Deprived areas, particularly cities in the north, are the nation’s worst cold beds of leaky lodgings, the group’s analysis finds. That compels Britain’s poorest people to waste the biggest share of their income heating the open air.
England’s biggest county fares worst. 63% of Yorkshire’s homes fail to meet an EPC threshold of grade “D” for acceptable energy performance. In the West Midlands, it’s 61%, and 59% in the North West.
The South fares only a little better. Around half of London’s 3.6 million households suffer heat leaks to a similar extent. In the wider south east, the share rises 54%.
“The Government needs to act quickly if we have any hope of reaching government EPC targets, now just five years away”, said SIGOMA’s chair Sir Stephen Houghton.

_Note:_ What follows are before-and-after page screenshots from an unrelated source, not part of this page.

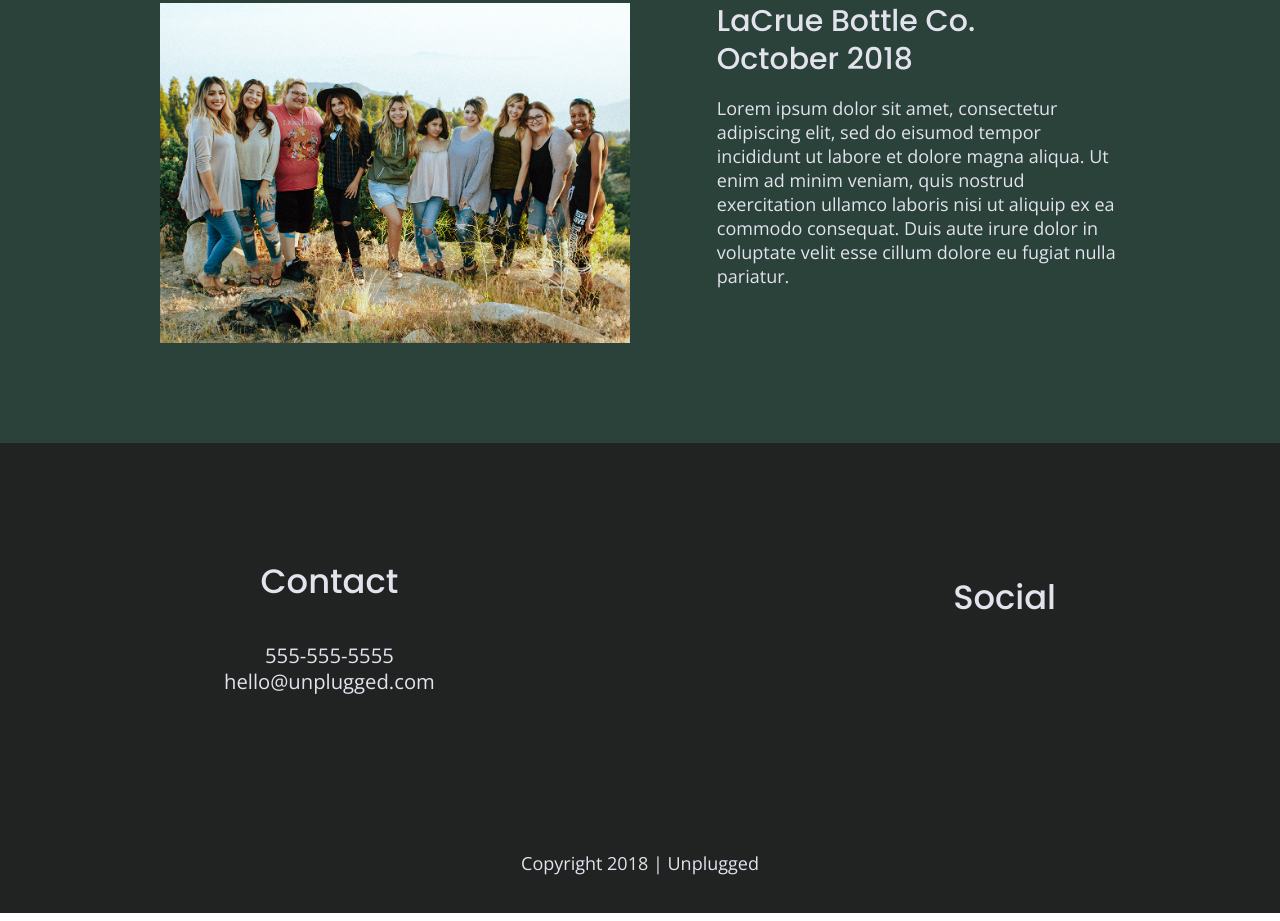
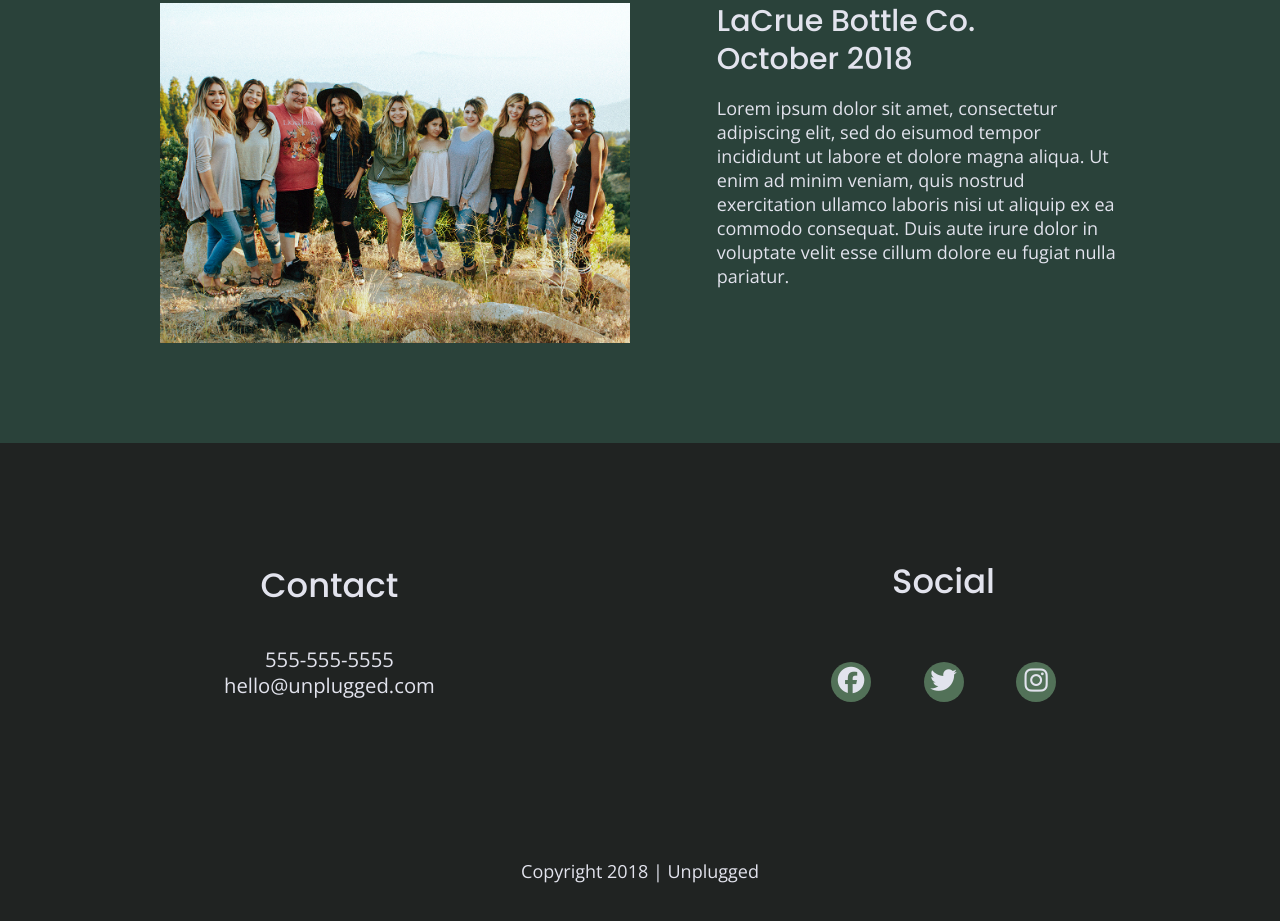
Before and after one commit to emilyann1/unplugged-retreat, a website built with Parcel: page index.html in a window 1280 px wide. Shown: the part 2067-2988 px from the top of the page. Built offline with nearby package versions, Linux system fonts and the light colour scheme.

Commit message:
added icons to social section

```diff
--- a/css/main.css
+++ b/css/main.css
@@ -252,14 +252,26 @@ footer .copyright {
 
 footer .social-icons {
   display: flex;
-  justify-content: space-around;
+  justify-content: space-between;
   align-items: center;
+  width: 12.5em;
 }
 
 footer .social-icons p {
   display: flex;
   justify-content: center;
   align-items: center;
+  background-color: #527158;
+
+  width: 40px;
+  height: 40px;
+  border-radius: 50%;
+  text-align: center;
+}
+
+footer .social-icons i {
+  font-size: 1.3125em;
+
 }
 
 /* ----------------- Mobile Styles - Homepage ----------------------------- */
--- a/index.html
+++ b/index.html
@@ -171,13 +171,13 @@
             <h4>Social</h4>
               <div class="social-icons">
                   <p>
-                    <a href="https://www.facebook.com/Skillcrush" target="_blank"></a>
+                    <a href="https://www.facebook.com/Skillcrush" target="_blank"><i class="fab fa-facebook"></i></a>
                   </p>
                   <p>
-                    <a href="https://twitter.com/Skillcrush" target="_blank"></a>
+                    <a href="https://twitter.com/Skillcrush" target="_blank"><i class="fab fa-twitter"></i></a>
                   </p>
                   <p>
-                    <a href="https://www.instagram.com/skillcrush/" target="_blank"></a>
+                    <a href="https://www.instagram.com/skillcrush/" target="_blank"><i class="fab fa-instagram"></i></a>
                   </p>
               </div>
           </div>
```
Also changed, not shown: faq/index.html (+3 -3 lines).
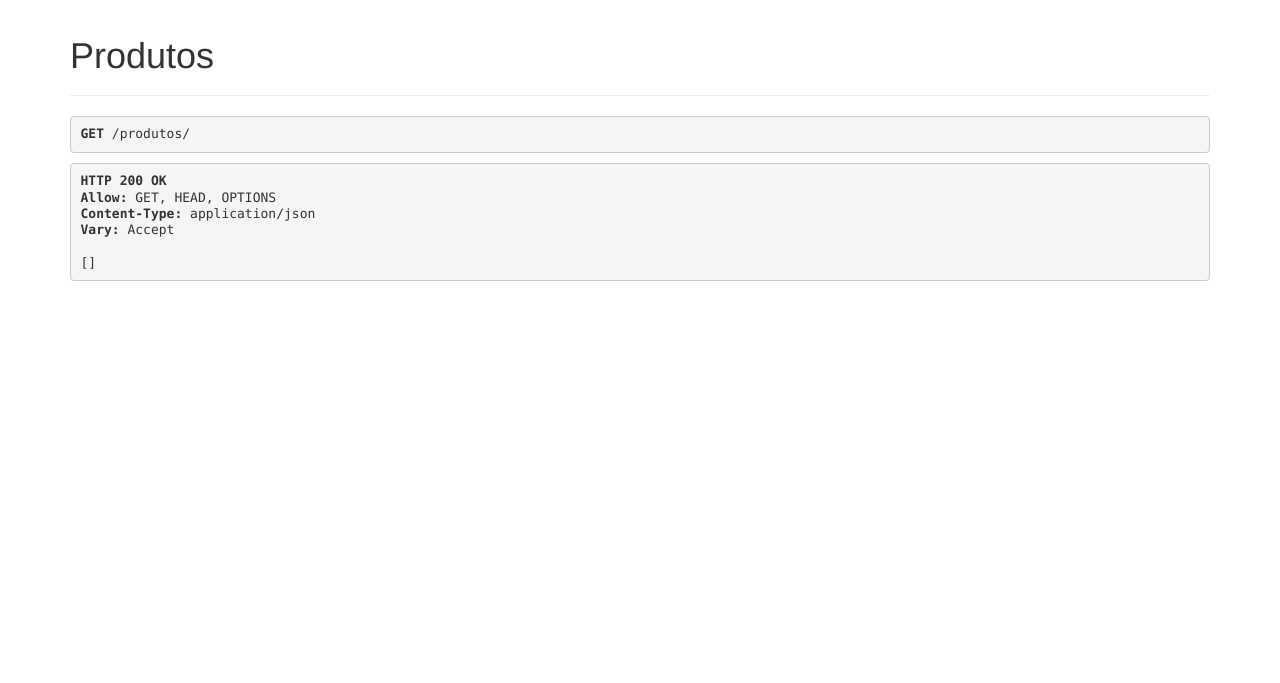
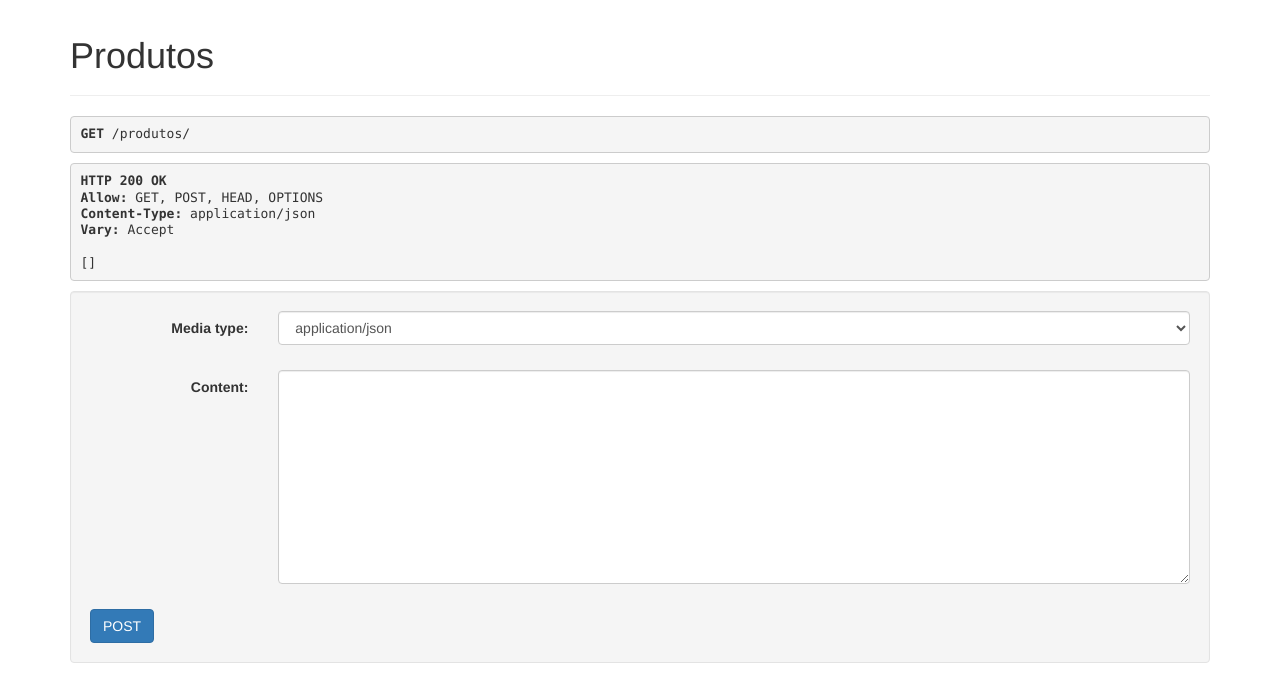
Before and after one commit to DanielFrancaContaGit/django-tw-site, a Django app: page /produtos/ in a window 1280 px wide. Shown: the part 165-848 px from the top of the page. Before the commit the page ends 446 px from the top, so only its background shows below. Run offline with Django 3.2, Linux system fonts and the light colour scheme; data that the repository does not hold is empty; some libraries are stand-ins or nearby versions.

Commit message:
using rest view to render products section

```diff
--- a/core/views.py
+++ b/core/views.py
@@ -5,7 +5,7 @@ from rest_framework.response import Response
 
 from core.serializers import GroupSerializer, UserSerializer, ProdutosSerializer
 from core.models import Produtos
-
+from django.shortcuts import render
 
 class UserViewSet(viewsets.ModelViewSet):
     """
@@ -33,3 +33,23 @@ class ProdutosViewSet(APIView):
         produtosListSerializer = ProdutosSerializer(produtoList, many=True)
 
         return Response(produtosListSerializer.data, status=status.HTTP_200_OK)
+
+    def post(self, request):
+
+        produtos = Produtos.objects.values()
+
+        name = request.POST['name']
+        description = request.POST['description']
+        url = request.POST['url']
+
+        novo_produto = Produtos()
+
+        novo_produto.name = name
+        novo_produto.url = url
+        novo_produto.description = description
+
+        novo_produto.save()
+
+        return render(request, 'components/productSection.html', {
+            'produtos': produtos
+        })
--- a/templates/components/form.html
+++ b/templates/components/form.html
@@ -4,7 +4,7 @@
 
 <div class="flex flex-col justify-center items-center my-16">
 
-  <form hx-post="/" hx-trigger="submit" hx-target="#produtos">
+  <form hx-post="produtos/" hx-trigger="submit" hx-target="#produtos">
       {% csrf_token %}
       <fieldset class="flex flex-col mb-4">
           <h2 class="text-xl mb-4" >Adicionar novo produto</h2>
```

The municipal alliance today lays out policy priorities essential, say town hall chiefs, if every UK household is to reach a baseline EPC “C” rating by 2029:
- Invest £10 billion to help support the most deprived households in improving energy efficient homes;
- Create a dedicated funding pot to help councils fund Net Zero projects;
- Cut out time-consuming bidding rounds, by funnelling block sums to Combined Authorities and devolved bodies;
- Commit enough funding to lift all housing to EPC level “C” by 2035, and by 2028 for private rented accommodation.
- Increase funding provided through the Air Quality Grant Scheme to assist local authorities in tackling air pollution
Said Sir Stephen: “Our proposal sets out a clear strategy giving our members the tools and support to uplift housing in some of the most deprived areas of the UK, putting us on a path to achieving Net-Zero objectives.
“They’ll also ease the cost-of-living crisis for Britain’s poorest deprived households and communities.”
The Conservatives’ last manifesto promised £9.2 billion to improve efficiency ratings of all UK homes. That’s a long way short, says SIGOMA, of the £300 billion bill calculated by real estate advisors Savills as the cost of decarbonising the nation’s dwellings.
In September 2020, the energy ministry launched a review designed to increase trust in EPCs. 35 revisions were included in its November 2021 report.
From June 2025 new homes will face tougher rules. But the Future Homes Standard is silent on retrofitting the existing mass of Britain’s housing.